This is a sad and tragic loss for Newport Beach, our visitors, and our vibrant character which spans back to our founding over 100 years ago– but moreso, this is illegal. How? Well, on the Jan 13 City Council meeting, we had a majority vote (five) saying that we wanted 60 fire rings. This was confirmed in the infamous Jan 27 meeting, with four of those five confirming that this is precisely what they voted on.
So why was the city staff acting outside of the councils votes? We clearly had a majority rule saying that the council supported 60 woodburning fire rings– this is without dispute. How did it happen that city staff ignored the council’s vote and promoted the “Plan 17” to the California Coastal Commission– countermanding the vote by council? This is a clear violation of basic parliamentary procedure: Staff cannot act contrary to the votes of the council… but in this case, they did.

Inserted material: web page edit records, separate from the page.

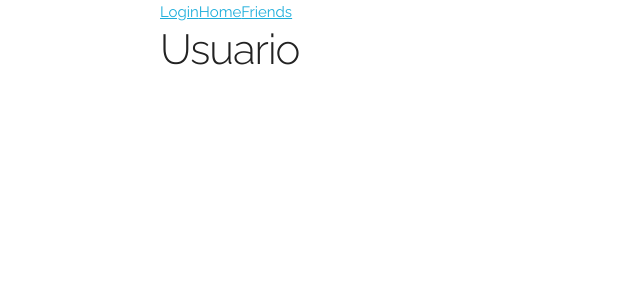
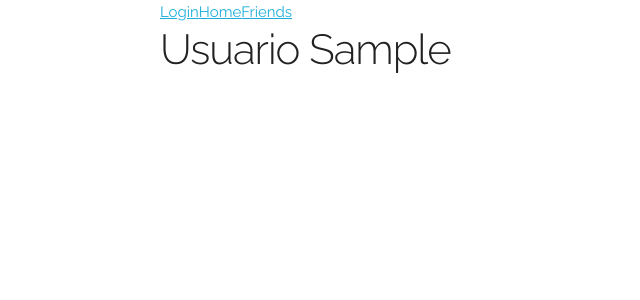
Before and after one commit to tadeork/face-like, an Angular app: page /home in a window 1280 px wide. Shown: the top 300 px of the page, without its empty margins (0-640 px from the left). Built offline with nearby package versions, Linux system fonts and the light colour scheme; sample sign-in values are in the browser's storage.

Commit message:
login functional

```diff
--- a/src/app/guards/authorize.guard.ts
+++ b/src/app/guards/authorize.guard.ts
@@ -14,7 +14,7 @@ export class AuthorizeGuard implements CanActivate {
     return false;
   }
 
-  // cambiar este método a un servicio que consulte con el backend la existencia del usuario
+  // TODO cambiar este método a un servicio que consulte con el backend la existencia del usuario
   private isAuthorized(): boolean {
     const isAuthorized: boolean = Math.random() < 0.5;
     console.log(`is authorized = ${isAuthorized}`);
--- a/src/app/home/home.component.html
+++ b/src/app/home/home.component.html
@@ -1,3 +1,3 @@
 <div class="head-user">
-  <h2>Usuario {{ user.name }}</h2>
+  <h2>Usuario {{ user.firstName }}</h2>
 </div>
--- a/src/app/home/home.component.ts
+++ b/src/app/home/home.component.ts
@@ -22,6 +22,7 @@ export class HomeComponent implements OnInit, OnDestroy {
       posts: [],
       avatar: ''
     };
+    this.user = JSON.parse(localStorage.getItem('presentUser'));
    }
 
   ngOnInit() {
--- a/src/app/services/authentication.service.ts
+++ b/src/app/services/authentication.service.ts
@@ -7,18 +7,18 @@ import { User } from '../../models/User';
 
 @Injectable()
 export class AuthenticationService {
+  user: User;
   urlBackend = 'http://localhost:3000/users/';
 
   constructor(private http: Http) { }
 
   login(email: string, password: string) {
-    console.log(`${this.urlBackend}?email=${email}`);
     return this.http.get(`${this.urlBackend}?email=${email}`)
       .map((response: Response) => {
         const user = response.json();
-        console.log(JSON.stringify(user));
-        if ( user.password === password ) {
-          localStorage.setItem('presentUser', JSON.stringify(user));
+        this.user = user[0];
+        if ( user[0].password === password ) {
+          localStorage.setItem('presentUser', JSON.stringify(this.user));
         }
         return user;
       } );
```
Also changed, not shown: 1 other file (tests, documents, lock files or other folders).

Much like an illegal search, the vote by the California Coastal Commission is “fruit of a poisonous tree”, and must be discarded, as it was voting on a rogue presentation by city staff that is running contrary to the official council vote. The Jan 13 vote was the last time that the council voted on this item, and therefore the last time that it was available for public comment.
We have a situation here where staff is operating outside of the authority of council. Staff is clearly running the city by itself– not only outside of the authority of council, but contrary to it.
Alternatively, if council made deals behind closed doors on this subject– ignoring their own previous votes and conducting these deals without any sort of public transparency, then we are dealing with an even worse situation.
So which one is it: Do we have a run-away staff which is running the show despite the official council vote, or do we have deals being made without the input of the public, which run contrary to official public votes?
Whichever it is, it clearly violates the basic fundamentals of public debate, trust in governance, and standard legal discourse. The presentation by city staff is therefore the fruit of a poisonous tree and the vote by the Coastal Commission is a product of that very same tree, and must be discarded. If council wants to bring this up for discussion again, vote on it, and send it back to the Coastal Commission LEGALLY, then I encourage the process. However, until it is done– and in that order– the legally binding rule right is the same as it was after the January meeting: We still have 60 wood-burning fire rings.